To be honest, I didn’t actually think I’d like this book. The plot sounded too predictable (having to do one day over and over again until you get it right) and reading the first chapter made me hate the main character. Sam Kingston, popular, pretty, has the boyfriend everyone wants, wakes up on ‘Cupid Day’ a day when everyone in the school is sent roses and whoever gets the most roses is considered the most popular. She and her clique go through they day as usual, being horrible to those less popular than them, joking about Sam losing her virginity and then going to a party thrown by a Kent, a childhood friend that Sam used to be close with but now ignores. The first time Sam goes through this day she is selfish and mean, not realizing how her actions (and the actions of her best friends) affect those around her.
That night, she dies.
And then she wakes up to the same day, all over again. At first when she realizes this, she becomes even more reckless and heartless. But when she dies again and small things change because of her choices, she begins to change too. She starts to see that even the smallest, harmless seeming choices can have consequences.
Its a fast paced story, especially after the first chapter which felt a bit slow to me (mostly because I wanted to smack Sam and her friends for being such mindless jerks.) After that, the story captured me and kept me until the end. I did become emotionally invested in Sam’s life.
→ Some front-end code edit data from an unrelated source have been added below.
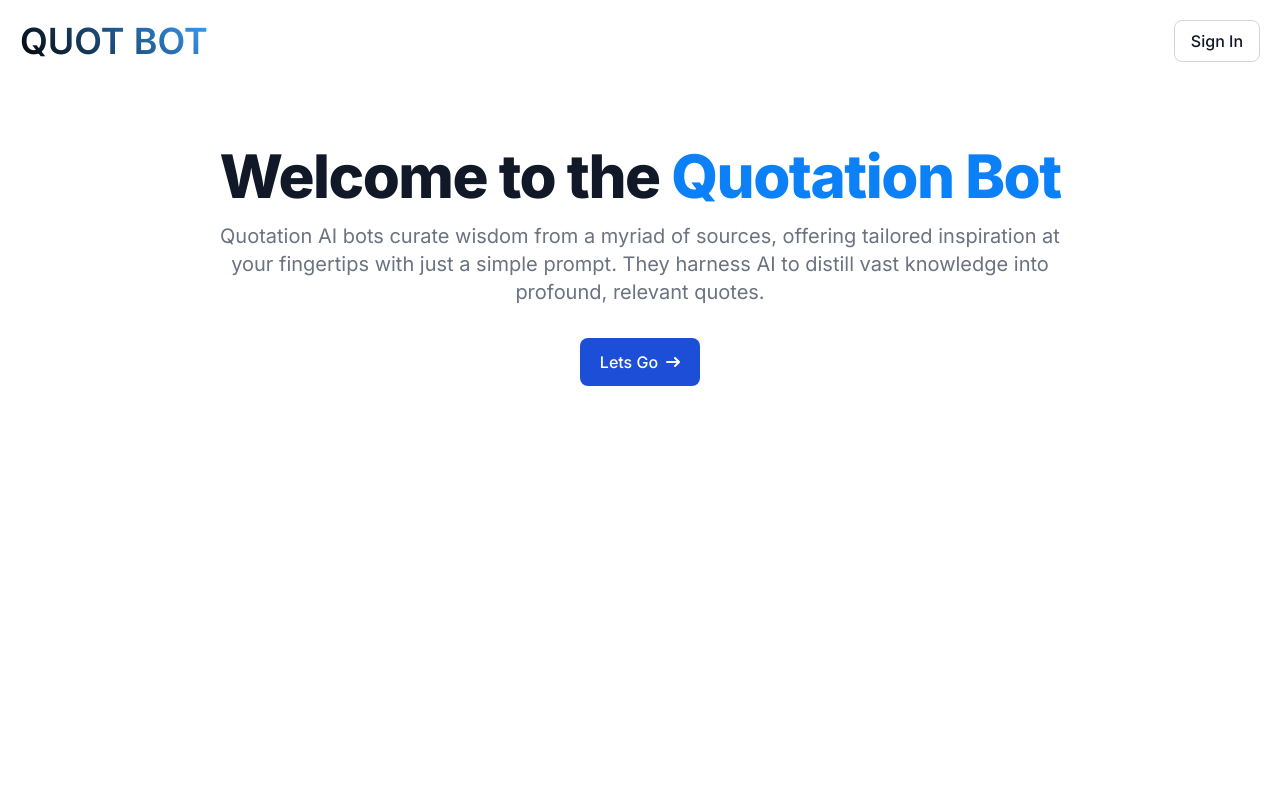
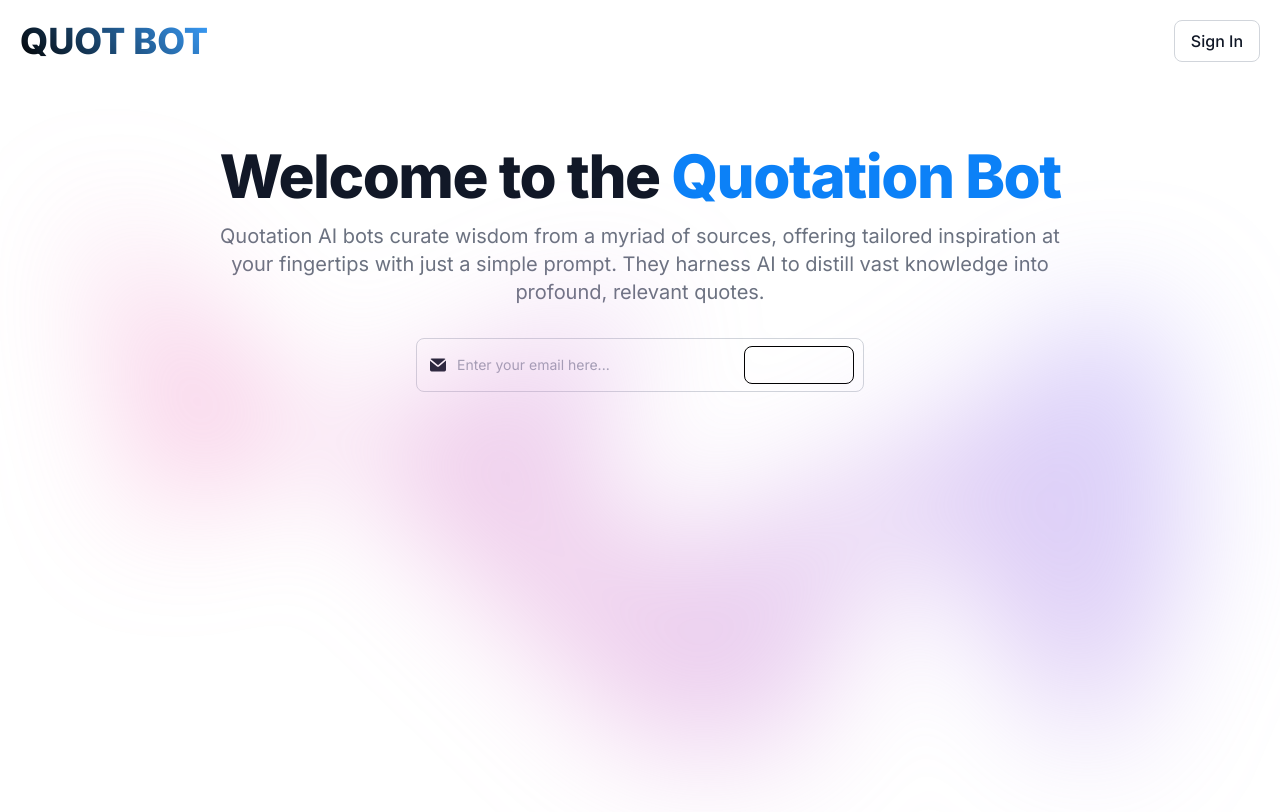
Before and after one commit to Medtekviyab/Product-App, a Next.js app in the folder alliance-app/: page / in a window 1280 px wide. Built offline with nearby package versions, Linux system fonts and the light colour scheme.

Commit message:
ADDED BACKGROUND

```diff
--- a/alliance-app/src/app/page.js
+++ b/alliance-app/src/app/page.js
@@ -1,12 +1,15 @@
 import Navbar from "@/components/Navbar";
 import Homepage from "@/pages/Homepage";
+import './globals.css'
 import Image from "next/image";
+import Footer from "@/components/Footer";
 
 export default function Home() {
   return (
     <>
         <Navbar />
         <Homepage/>
+        {/* <Footer/> */}
     </>
   );
 }
--- a/alliance-app/src/components/Footer.js
+++ b/alliance-app/src/components/Footer.js
@@ -0,0 +1,54 @@
+import React from "react";
+
+const Footer = () => {
+  return (
+    <div>
+      {/* <footer class="bg-white rounded-lg shadow dark:bg-white m-4">
+        <div class="w-full max-w-screen-xl mx-auto p-4 md:py-8">
+          <div class="sm:flex sm:items-center sm:justify-between">
+            <a
+              href="https://flowbite.com/"
+              class="flex items-center mb-4 sm:mb-0 space-x-3 rtl:space-x-reverse"
+            >
+              <span class="gradient-text self-center text-3xl font-bold whitespace-nowrap dark:text-black">
+              QUOT BOT
+              </span>
+            </a>
+            <ul class="flex flex-wrap items-center mb-6 text-sm font-medium text-black-500 sm:mb-0 dark:text-black-400">
+              <li>
+                <a href="#" class="hover:underline me-4 md:me-6">
+                  About
+                </a>
+              </li>
+              <li>
+                <a href="#" class="hover:underline me-4 md:me-6">
+                  Privacy Policy
+                </a>
+              </li>
+              <li>
+                <a href="#" class="hover:underline me-4 md:me-6">
+                  Licensing
+                </a>
+              </li>
+              <li>
+                <a href="#" class="hover:underline">
+                  Contact
+                </a>
+              </li>
+            </ul>
+          </div>
+          <hr class="my-6 border-gray-200 sm:mx-auto dark:border-gray-700 lg:my-8" />
+          <span class="block text-sm text-gray-500 sm:text-center dark:text-gray-800">
+            © 2023{" "}
+            <a href="https://flowbite.com/" class="hover:underline">
+              Quot Bot™
+            </a>
+            . All Rights Reserved.
+          </span>
+        </div>
+      </footer> */}
+    </div>
+  );
+};
+
+export default Footer;
--- a/alliance-app/src/components/Navbar.js
+++ b/alliance-app/src/components/Navbar.js
@@ -11,7 +11,7 @@ const Navbar = () => {
           href="/"
           className="flex title-font font-medium justify-center align-middle items-center text-gray-900 mb-4 md:mb-0"
         >
-            <span className="ml-0 text-4xl font-semibold gradient-text">QUOT BOT</span>
+            <span className="ml-0 text-4xl font-extrabold gradient-text">QUOT BOT</span>
         </Link>
 
         <div className="flex space-x-4">
--- a/alliance-app/src/pages/Homepage.js
+++ b/alliance-app/src/pages/Homepage.js
@@ -3,25 +3,25 @@ import React from "react";
 const Homepage = () => {
   return (
     <div>
-        <div class="py-8 px-4 mx-auto max-w-screen-xl text-center lg:py-16">
+      <div className="py-8 px-4 mx-auto max-w-screen-xl text-center lg:py-16">
         <h1 className="mb-4 text-4xl font-extrabold tracking-tight leading-none text-gray-900 md:text-5xl lg:text-6xl dark:text-gray">
-            Welcome to the <span style={{ color: '#0C81F7' }}>Quotation Bot</span>
+          Welcome to the <span style={{ color: "#0C81F7" }}>Quotation Bot</span>
         </h1>
 
-          <p class="mb-8 text-lg font-normal text-gray-500 lg:text-xl sm:px-16 lg:px-48 dark:text-gray-400">
+        <p className="mb-8 text-lg font-normal text-gray-500 lg:text-xl sm:px-16 lg:px-48 dark:text-gray-400">
           Quotation AI bots curate wisdom from a myriad of sources, offering
           tailored inspiration at your fingertips with just a simple prompt.
           They harness AI to distill vast knowledge into profound, relevant
           quotes.
         </p>
-          <div class="flex flex-col space-y-4 sm:flex-row sm:justify-center sm:space-y-0">
+        {/* <div className="flex flex-col space-y-4 sm:flex-row sm:justify-center sm:space-y-0">
           <a
             href="#"
-              class="inline-flex justify-center items-center py-3 px-5 text-base font-medium text-center text-white rounded-lg bg-blue-700 hover:bg-blue-800 focus:ring-4 focus:ring-blue-300 dark:focus:ring-blue-900"
+            className="inline-flex justify-center items-center py-3 px-5 text-base font-medium text-center text-white rounded-lg bg-blue-700 hover:bg-blue-800 focus:ring-4 focus:ring-blue-300 dark:focus:ring-blue-900"
           >
-              Lets Go
+            Let's Go
             <svg
-                class="w-3.5 h-3.5 ms-2 rtl:rotate-180"
+              className="w-3.5 h-3.5 ms-2 rtl:rotate-180"
               aria-hidden="true"
               xmlns="http://www.w3.org/2000/svg"
               fill="none"
@@ -29,13 +29,64 @@ const Homepage = () => {
             >
               <path
                 stroke="currentColor"
-                  stroke-linecap="round"
-                  stroke-linejoin="round"
-                  stroke-width="2"
+                strokeLinecap="round"
+                strokeLinejoin="round"
+                strokeWidth="2"
                 d="M1 5h12m0 0L9 1m4 4L9 9"
               />
             </svg>
           </a>
+        </div> */}
+        <form class="w-full max-w-md mx-auto">
+          <label
+            for="default-email"
+            class="mb-2 text-sm font-medium text-gray-900 sr-only dark:text-white"
+          >
+            Email sign-up
+          </label>
+          <div class="relative">
+            <div class="absolute inset-y-0 rtl:inset-x-0 start-0 flex items-center ps-3.5 pointer-events-none">
+              <svg
+                class="w-4 h-4 text-gray-900 dark:text-gray-900"
+                aria-hidden="true"
+                xmlns="http://www.w3.org/2000/svg"
+                fill="currentColor"
+                viewBox="0 0 20 16"
+              >
+                <path d="m10.036 8.278 9.258-7.79A1.979 1.979 0 0 0 18 0H2A1.987 1.987 0 0 0 .641.541l9.395 7.737Z" />
+                <path d="M11.241 9.817c-.36.275-.801.425-1.255.427-.428 0-.845-.138-1.187-.395L0 2.6V14a2 2 0 0 0 2 2h16a2 2 0 0 0 2-2V2.5l-8.759 7.317Z" />
+              </svg>
+            </div>
+            <input
+              type="email"
+              id="default-email"
+              className="block w-full p-4 ps-10 text-sm text-black border border-gray-300 rounded-lg bg-white focus:ring-blue-500 focus:border-blue-500 dark:bg-gray-100 dark:border-gray-700 dark:placeholder-gray-900 dark:text-white dark:focus:ring-blue-500 dark:focus:border-blue-500"
+              placeholder="Enter your email here..."
+              required
+            />
+            <button
+              type="submit"
+              class="text-white absolute end-2.5 bottom-2 bg-white border border-black hover:bg-black hover:text-white focus:ring-4 focus:outline-none focus:ring-blue-300 font-medium rounded-lg text-sm px-4 py-2 dark:bg-black dark:border-black dark:placeholder-black dark:focus:ring-white-800"
+            >
+              Get Started
+            </button>
+          </div>
+        </form>
+
+        <div className="relative isolate">
+          <div
+            aria-hidden="true"
+            className="pointer-events-none transform-gpu overflow-hidden blur-3xl sm:-mt-80 flex justify-center"
+          >
+            <div
+              style={{
+                clipPath:
+                  "polygon(74.1% 44.1%, 100% 61.6%, 97.5% 26.9%, 85.5% 0.1%, 80.7% 2%, 72.5% 32.5%, 60.2% 62.4%, 52.4% 68.1%, 47.5% 58.3%, 45.2% 34.5%, 27.5% 76.7%, 0.1% 64.9%, 17.9% 100%, 27.6% 76.8%, 76.1% 97.7%, 74.1% 44.1%)",
+                width: "90vw",
+              }}
+              className="aspect-[1155/678] rotate-[30deg] bg-gradient-to-tr from-[#ff80b5] to-[#9089fc] opacity-40"
+            />
+          </div>
         </div>
       </div>
     </div>
```
Also changed, not shown: alliance-app/src/pages/Signin.js (+31 -18 lines). Lines whose indentation alone changed are shown as unchanged.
I was rooting for her to turn her life around and change her ending.
What I liked most was that this book isn’t really about happy endings or her ending up with the guy she should have been with all along (although we all do like to see the nice guys get noticed.) Its about Sam, a typical teenager, learning to make better choices and learning to be brave enough to be kind.
‘Before I fall’ ends leaving you feeling that you just witnessed something sad, beautiful and not to be missed.